US Fish and Wildlife Service
Alaska is known for its wildlife — including dangerous animals like polar bears. Officials are using Tasers in certain threatening situations.
By Miguel Llanos Reporter
updated 4/28/2011 5:16:32 AM ET
You never know what fool will pick up a stun gun and decide to "Tase-and-release" a wild animal with it. That's why Alaska decided to act before the scenario unfolded: Starting July 1 it will be illegal to do just that.
But, seriously, would anyone — even a fool — try?
"We have not had any calls, questions, or contacts from sportsmen, legislators, or other leaders regarding this topic," says Doug Jeannert, a spokesman for the U.S. Sportsmen's Alliance. "This seems like a solution in search of a problem, so we have not taken any position as this appears to be a non-issue."
The animal rights group PETA hasn't heard of anyone trying it, either, but doesn't put it past some. "There are all kinds of cruelties out there," says Martin Mersereau, PETA's director of emergency response.
For Alaska's Department of Fish and Game, the decision was all about being proactive, says Larry Lewis, the agency's expert on Tasers and wildlife.
"An analogy was the computer-generated killing of animals that was taking place in some parts of the United States for sport where a person was able to use a computer to sight in on an animal within a high fence and push a button to send a bullet into the animal killing it," he says. "That use of modern technology was unforeseen by many state agencies and quick action had to take place to regulate or outlaw the use of that."
The fine and/or penalty for violating the Alaska ban has yet to be enacted.
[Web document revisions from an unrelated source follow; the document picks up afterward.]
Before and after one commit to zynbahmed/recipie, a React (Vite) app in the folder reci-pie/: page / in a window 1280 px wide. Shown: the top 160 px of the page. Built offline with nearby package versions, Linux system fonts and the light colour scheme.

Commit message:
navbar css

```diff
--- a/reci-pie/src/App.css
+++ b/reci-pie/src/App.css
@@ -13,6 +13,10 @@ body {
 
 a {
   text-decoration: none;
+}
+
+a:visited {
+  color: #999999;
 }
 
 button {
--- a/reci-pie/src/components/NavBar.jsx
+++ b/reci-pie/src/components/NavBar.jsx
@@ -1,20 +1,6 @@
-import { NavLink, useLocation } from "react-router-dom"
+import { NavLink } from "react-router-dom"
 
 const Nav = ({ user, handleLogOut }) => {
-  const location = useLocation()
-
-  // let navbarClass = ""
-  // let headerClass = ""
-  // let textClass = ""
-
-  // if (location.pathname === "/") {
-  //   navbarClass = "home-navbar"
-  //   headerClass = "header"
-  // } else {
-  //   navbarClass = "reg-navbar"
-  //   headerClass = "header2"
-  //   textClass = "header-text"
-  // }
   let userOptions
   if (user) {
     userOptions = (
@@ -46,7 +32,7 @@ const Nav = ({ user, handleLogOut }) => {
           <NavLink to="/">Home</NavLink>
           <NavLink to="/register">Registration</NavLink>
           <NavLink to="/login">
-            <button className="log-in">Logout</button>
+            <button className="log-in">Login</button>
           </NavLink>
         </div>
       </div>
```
But in any case it does not make it illegal to use stun guns as defensive weapons if someone feels threatened by wildlife.
Moreover, Alaska wildlife officials intend to continue using Tasers in certain wildlife management situations, and the company that makes the devices last March came out with a model just for those professionals.
Anyone buying the X3W wildlife Taser "must attend and become certified with the use of the devices in wildlife-specific TASER training class," emphasizes Andrew Hinz, director of medical and technical programs at TASER International.
Several wildlife agencies have contacted TASER about the devices, he adds, noting that more than 20 were sold within the first month.
Alaska was also the first state to use Tasers for wildlife management — thanks in large part to Lewis, who had what he calls "an epiphany" in 2005 while confronted by an angry moose.
Lewis, whose job title is wildlife technician, tried noisemakers and rubber shotgun pellets while trying to free two moose calves trapped in a pit, only to have their mother chase him and a trooper three times around a patrol car. Instead of using their handguns, the trooper pulled out his Taser and it actually worked well enough on the mom to temporarily scare her away. The men rescued the calves and reunited them with the mom.
This moose managed to get a child's swing seat around its neck back in 2009, before Tasers were used in Alaska. Wildlife officials there say they periodically come across situations where a Taser could be used to help wild animals. The moose here was tranquilized with a dart, a technique that can have drug-related drawbacks.
Since then, Alaska's wildlife agency and TASER have studied the effects of Tasers on moose, taking blood samples and looking at stress levels. Those tests show the moose recovering almost immediately from a Taser exposure, compared with a much longer recovery after a tranquilizer.
They've also found that wild animals hit with Tasers and allowed an escape route have not responded aggressively, but instead have fled. That was the case with several brown bears who were zapped at a dump sites. They did later return but showed a greater awareness of and aversion to humans.
Lewis' periodic use of his Taser includes the time a moose had a chicken feeder stuck on its head. The moose was immobilized long enough for a wildlife biologist to pull the feeder off — all without having to drug the animal.
PETA, for its part, isn't opposed to wildlife experts using stun guns in certain cases, and agrees it's less stressful on animals than a tranquilizer dart.
Stun guns "do cause uncontrollable muscle contractions and pain," says Mersereau, but "it can be the most humane alternative" if an animal's life is threatened and it needs to be immobilized.
As for the public using stun guns for self-defense, Mersereau says that "if it's life or death, then by all means" use it. But he adds that in many cases those confrontations can be avoided by making noise to avoid contact, and by animal-proofing food supplies and dumpsters.
Lewis emphasizes that stun guns are "not a cure-all or a panacea" for wildlife officials. But, he adds, "there are many instances of wildlife professionals using every tool they have available at the time of the incident and then having to escalate to the use of deadly force ... This is one more tool that may be used prior to lethal force in some situations."